A map on the Vineyard Wind website shows where the company has leased to site an offshore wind farm about 15 miles south of the Vineyard.

updated May 9, 2:45 pm

A major player in the international renewable energy market is joining the race to erect a wind farm off the coast of Martha’s Vineyard.

Avangrid Renewables has purchased a 50 percent stake in Vineyard Wind, one of three offshore wind companies that have federal leases for offshore wind projects.

“It means we have a great team that’s gotten even better,” Vineyard Wind CEO Erich Stephens told The Times. The company was already working with Copenhagen Infrastructure Partners (CIP), and now Avangrid brings its expertise in land-based turbines, he said. “Avangrid is one of the top three in the United States.”

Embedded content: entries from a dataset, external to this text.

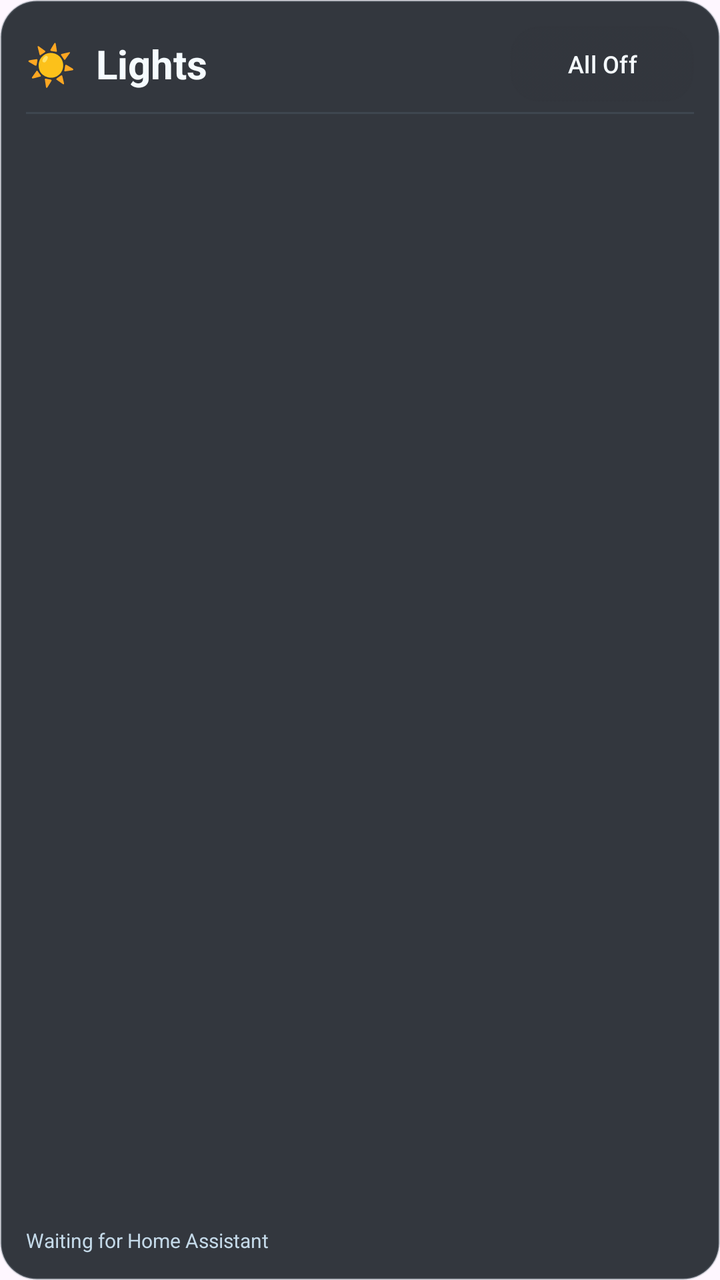
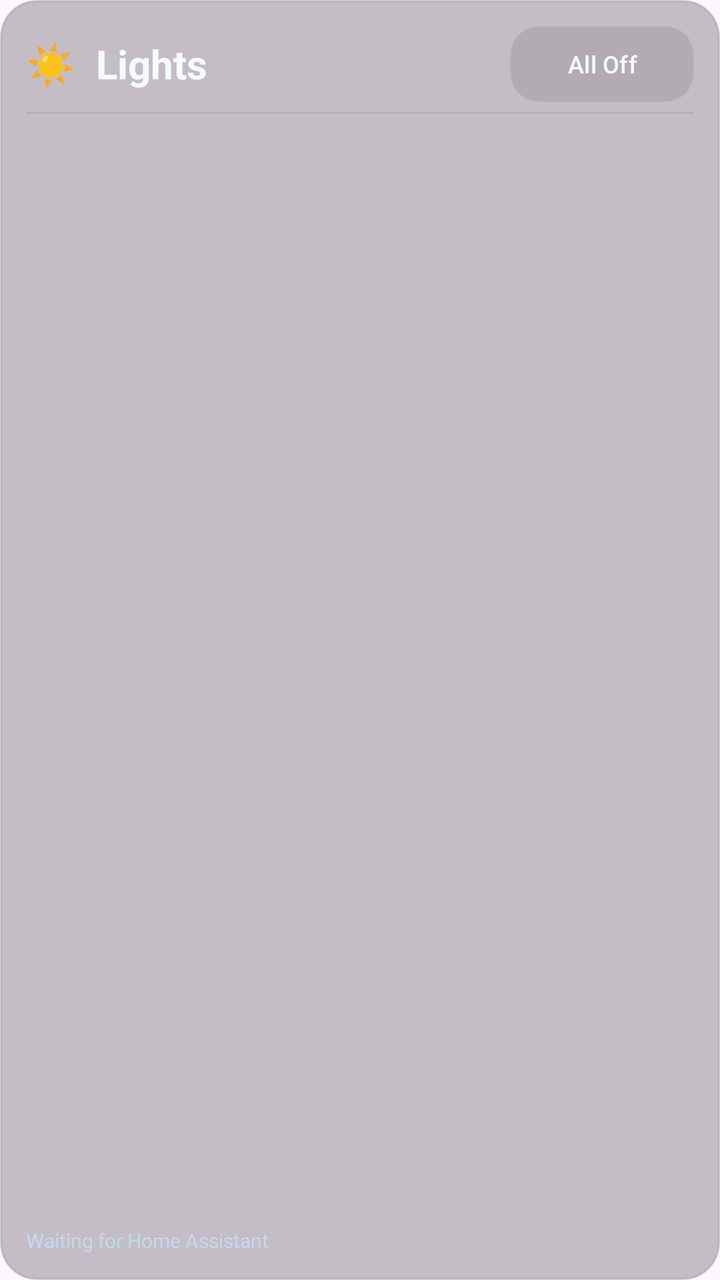

The first picture is an Android layout as it rendered before a commit; the second is the same layout after the commit. The layout source and the unified diff follow.
<!-- AndroidManifest.xml: application theme Theme.SonicSatilite -->
<!-- res/layout/dashboard_card_lights.xml -->
<?xml version="1.0" encoding="utf-8"?>
<LinearLayout xmlns:android="http://schemas.android.com/apk/res/android" android:id="@+id/lights_card" android:layout_width="0dp" android:layout_height="0dp" android:layout_columnWeight="1" android:layout_rowWeight="1" android:layout_margin="5dp" android:padding="13dp" android:orientation="vertical" android:background="@drawable/dashboard_card"><LinearLayout android:layout_width="match_parent" android:layout_height="wrap_content" android:gravity="center_vertical" android:orientation="horizontal"><TextView android:layout_width="0dp" android:layout_height="wrap_content" android:layout_weight="1" android:text="☀  Lights" android:textColor="#F5FBFF" android:textSize="20sp" android:textStyle="bold" /><Button android:id="@+id/lights_all_off" android:layout_width="92dp" android:layout_height="38dp" android:background="@drawable/dashboard_control_button" android:text="All Off" android:textColor="#F5FBFF" android:textSize="12sp" android:enabled="false" /></LinearLayout><View android:layout_width="match_parent" android:layout_height="1dp" android:layout_marginTop="5dp" android:background="#336C8494" /><TextView android:id="@+id/lights_label" android:layout_width="wrap_content" android:layout_height="0dp" android:layout_weight="0" android:visibility="gone" android:text="Living Room" /><LinearLayout android:id="@+id/lights_controls" android:layout_width="match_parent" android:layout_height="0dp" android:layout_weight="1" android:layout_marginTop="2dp" android:orientation="vertical" /><TextView android:id="@+id/lights_state" android:layout_width="wrap_content" android:layout_height="wrap_content" android:layout_marginTop="2dp" android:text="Waiting for Home Assistant" android:textColor="#C4D9E8" android:textSize="10sp" /><Switch android:id="@+id/lights_toggle" android:layout_width="match_parent" android:layout_height="wrap_content" android:visibility="gone" android:enabled="false" /><SeekBar android:id="@+id/lights_brightness" android:layout_width="1dp" android:layout_height="1dp" android:visibility="gone" android:enabled="false" android:max="100" /><TextView android:id="@+id/lights_brightness_text" android:layout_width="1dp" android:layout_height="1dp" android:visibility="gone" android:text="Brightness: —" /></LinearLayout>
<!-- resources referenced by this layout -->
<resources>
  <!-- drawable dashboard_card (drawable) -->
  <?xml version="1.0" encoding="utf-8"?>
  <shape xmlns:android="http://schemas.android.com/apk/res/android"><corners android:radius="18dp"/><solid android:color="#D910161D"/><stroke android:width="1dp" android:color="#4A71808B"/><padding android:left="1dp" android:top="1dp" android:right="1dp" android:bottom="1dp" /></shape>
  <!-- drawable dashboard_control_button (drawable) -->
  <?xml version="1.0" encoding="utf-8"?>
  <selector xmlns:android="http://schemas.android.com/apk/res/android"><item android:state_enabled="false"><shape><corners android:radius="14dp"/><solid android:color="#441D252B"/><stroke android:width="1dp" android:color="#334E5B66"/></shape></item><item android:state_pressed="true"><shape><corners android:radius="14dp"/><solid android:color="#168FEF"/><stroke android:width="1dp" android:color="#62C4FF"/></shape></item><item><shape><corners android:radius="14dp"/><solid android:color="#66232B31"/><stroke android:width="1dp" android:color="#556A7780"/></shape></item></selector>
  <style name="Theme.SonicSatilite" parent="Base.Theme.SonicSatilite" />
  <style name="Base.Theme.SonicSatilite" parent="Theme.Material3.DayNight.NoActionBar">
          
          
      </style>
</resources>

<!-- the commit's change to res/layout/dashboard_card_lights.xml (unified diff, before → after) -->
@@ -1,2 +1,19 @@
 <?xml version="1.0" encoding="utf-8"?>
-<LinearLayout xmlns:android="http://schemas.android.com/apk/res/android" android:id="@+id/lights_card" android:layout_width="0dp" android:layout_height="0dp" android:layout_columnWeight="1" android:layout_rowWeight="1" android:layout_margin="5dp" android:padding="13dp" android:orientation="vertical" android:background="@drawable/dashboard_card"><LinearLayout android:layout_width="match_parent" android:layout_height="wrap_content" android:gravity="center_vertical" android:orientation="horizontal"><TextView android:layout_width="0dp" android:layout_height="wrap_content" android:layout_weight="1" android:text="☀  Lights" android:textColor="#F5FBFF" android:textSize="20sp" android:textStyle="bold" /><Button android:id="@+id/lights_all_off" android:layout_width="92dp" android:layout_height="38dp" android:background="@drawable/dashboard_control_button" android:text="All Off" android:textColor="#F5FBFF" android:textSize="12sp" android:enabled="false" /></LinearLayout><View android:layout_width="match_parent" android:layout_height="1dp" android:layout_marginTop="5dp" android:background="#336C8494" /><TextView android:id="@+id/lights_label" android:layout_width="wrap_content" android:layout_height="0dp" android:layout_weight="0" android:visibility="gone" android:text="Living Room" /><LinearLayout android:id="@+id/lights_controls" android:layout_width="match_parent" android:layout_height="0dp" android:layout_weight="1" android:layout_marginTop="2dp" android:orientation="vertical" /><TextView android:id="@+id/lights_state" android:layout_width="wrap_content" android:layout_height="wrap_content" android:layout_marginTop="2dp" android:text="Waiting for Home Assistant" android:textColor="#C4D9E8" android:textSize="10sp" /><Switch android:id="@+id/lights_toggle" android:layout_width="match_parent" android:layout_height="wrap_content" android:visibility="gone" android:enabled="false" /><SeekBar android:id="@+id/lights_brightness" android:layout_width="1dp" android:layout_height="1dp" android:visibility="gone" android:enabled="false" android:max="100" /><TextView android:id="@+id/lights_brightness_text" android:layout_width="1dp" android:layout_height="1dp" android:visibility="gone" android:text="Brightness: —" /></LinearLayout>
+<LinearLayout xmlns:android="http://schemas.android.com/apk/res/android"
+    android:id="@+id/lights_card" android:layout_width="0dp" android:layout_height="0dp"
+    android:layout_columnWeight="1" android:layout_rowWeight="1" android:layout_margin="5dp"
+    android:padding="13dp" android:orientation="vertical" android:background="@drawable/dashboard_card">
+    <LinearLayout android:layout_width="match_parent" android:layout_height="wrap_content" android:gravity="center_vertical" android:orientation="horizontal">
+        <TextView android:layout_width="0dp" android:layout_height="wrap_content" android:layout_weight="1" android:text="☀  Lights" android:textColor="#F5FBFF" android:textSize="20sp" android:textStyle="bold" />
+        <Button android:id="@+id/lights_all_off" android:layout_width="92dp" android:layout_height="38dp" android:background="@drawable/dashboard_control_button" android:text="All Off" android:textColor="#F5FBFF" android:textSize="12sp" android:enabled="false" />
+    </LinearLayout>
+    <View android:layout_width="match_parent" android:layout_height="1dp" android:layout_marginTop="5dp" android:background="#336C8494" />
+    <TextView android:id="@+id/lights_label" android:layout_width="wrap_content" android:layout_height="0dp" android:layout_weight="0" android:visibility="gone" android:text="Living Room" />
+    <LinearLayout android:id="@+id/lights_controls" android:layout_width="match_parent" android:layout_height="0dp" android:layout_weight="1" android:layout_marginTop="2dp" android:orientation="vertical" />
+    <TextView android:id="@+id/office_bench_label" android:layout_width="wrap_content" android:layout_height="wrap_content" android:layout_marginTop="6dp" android:text="Bench Controls" android:textColor="#D7E5EF" android:textSize="14sp" android:textStyle="bold" android:visibility="gone" />
+    <LinearLayout android:id="@+id/office_bench_controls" android:layout_width="match_parent" android:layout_height="wrap_content" android:orientation="vertical" android:visibility="gone" />
+    <TextView android:id="@+id/lights_state" android:layout_width="wrap_content" android:layout_height="wrap_content" android:layout_marginTop="2dp" android:text="Waiting for Home Assistant" android:textColor="#C4D9E8" android:textSize="10sp" />
+    <Switch android:id="@+id/lights_toggle" android:layout_width="match_parent" android:layout_height="wrap_content" android:visibility="gone" android:enabled="false" />
+    <SeekBar android:id="@+id/lights_brightness" android:layout_width="1dp" android:layout_height="1dp" android:visibility="gone" android:enabled="false" android:max="100" />
+    <TextView android:id="@+id/lights_brightness_text" android:layout_width="1dp" android:layout_height="1dp" android:visibility="gone" android:text="Brightness: —" />
+</LinearLayout>
<!-- resource entries referenced after the edit -->
@@ -2,10 +2,10 @@
 <resources>
   <!-- drawable dashboard_card (drawable) -->
   <?xml version="1.0" encoding="utf-8"?>
-  <shape xmlns:android="http://schemas.android.com/apk/res/android"><corners android:radius="18dp"/><solid android:color="#D910161D"/><stroke android:width="1dp" android:color="#4A71808B"/><padding android:left="1dp" android:top="1dp" android:right="1dp" android:bottom="1dp" /></shape>
+  <shape xmlns:android="http://schemas.android.com/apk/res/android"><corners android:radius="18dp"/><solid android:color="#4010161D"/><stroke android:width="1dp" android:color="#4A71808B"/><padding android:left="1dp" android:top="1dp" android:right="1dp" android:bottom="1dp" /></shape>
   <!-- drawable dashboard_control_button (drawable) -->
   <?xml version="1.0" encoding="utf-8"?>
-  <selector xmlns:android="http://schemas.android.com/apk/res/android"><item android:state_enabled="false"><shape><corners android:radius="14dp"/><solid android:color="#441D252B"/><stroke android:width="1dp" android:color="#334E5B66"/></shape></item><item android:state_pressed="true"><shape><corners android:radius="14dp"/><solid android:color="#168FEF"/><stroke android:width="1dp" android:color="#62C4FF"/></shape></item><item><shape><corners android:radius="14dp"/><solid android:color="#66232B31"/><stroke android:width="1dp" android:color="#556A7780"/></shape></item></selector>
+  <selector xmlns:android="http://schemas.android.com/apk/res/android"><item android:state_enabled="false"><shape><corners android:radius="14dp"/><solid android:color="#E61D252B"/><stroke android:width="1dp" android:color="#994E5B66"/></shape></item><item android:state_pressed="true"><shape><corners android:radius="14dp"/><solid android:color="#168FEF"/><stroke android:width="1dp" android:color="#62C4FF"/></shape></item><item><shape><corners android:radius="14dp"/><solid android:color="#E6232B31"/><stroke android:width="1dp" android:color="#B36A7780"/></shape></item></selector>
   <style name="Theme.SonicSatilite" parent="Base.Theme.SonicSatilite" />
   <style name="Base.Theme.SonicSatilite" parent="Theme.Material3.DayNight.NoActionBar">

Mr. Stephens declined to comment on the terms of the deal.

Avangrid is a subsidiary of Iberdrola Group, a company with more than 14,000 megawatts of renewable energy sites spread across a dozen countries, according to the company’s website. Avangrid’s main focus has been land-based turbines. It has 60 renewable energy projects across the country, the website states.

News of the partnership comes one week after an initial request for proposals was issued for the state’s three utilities — Eversource, National Grid, and Unitil — to purchase power from an offshore wind farm.

In 2016, the state passed legislation requiring the utilities to purchase up to 1,600 megawatts of electricity from renewables by 2027. That’s enough energy to power 750,000 homes in Massachusetts.

Last week’s launch of the RFP process sets a lengthy process in motion. Final RFPs are expected to go out at the end of June, with a contract awarded by the state Department of Public Utilities by Nov. 1, 2018. Companies are expected to file bids to generate up to 400 megawatts of electricity in the initial phase, although bids of up to 800 megawatts will be accepted if the evaluation team determines that larger-scaled proposals produce economic benefits for ratepayers.

“It’s coincidental,” Lars Thaaning Pederson, co-CEO of Copenhagen Offshore Partners, said of the timing of partnership and the RFP process. The partnership with Avangrid gives the project greater financial strength, he noted: “We have strong resources to draw on.”

The Vineyard Wind project is competing with Bay State Wind, a collaboration between DONG Energy and Eversource, and Deepwater Wind. Both companies said in separate statements released last week that they intend to be bidders.

The Vineyard Wind site is about 15 miles south of Martha’s Vineyard.

Because the lease area was established after a lengthy vetting process, it has faced little of the pushback that the Cape Wind project proposed for Nantucket Sound created for more than a decade.

“There was a lot of input in deciding what was the right area for offshore wind in Massachusetts,” Mr. Stephens said, nothing that Island towns, the Wampanoag Tribe of Gay Head (Aquinnah), and other stakeholders were included in the process.

“We heard from the fishing community, and our work with them is ongoing,” he said. “By and large, the fishing community on the Vineyard and all different ports are generally OK with this area that the task force identified.”

There is a community benefits agreement with Vineyard Power, Mr. Stephens said, that helps identify issues and areas of concern that can be addressed as the development process moves forward.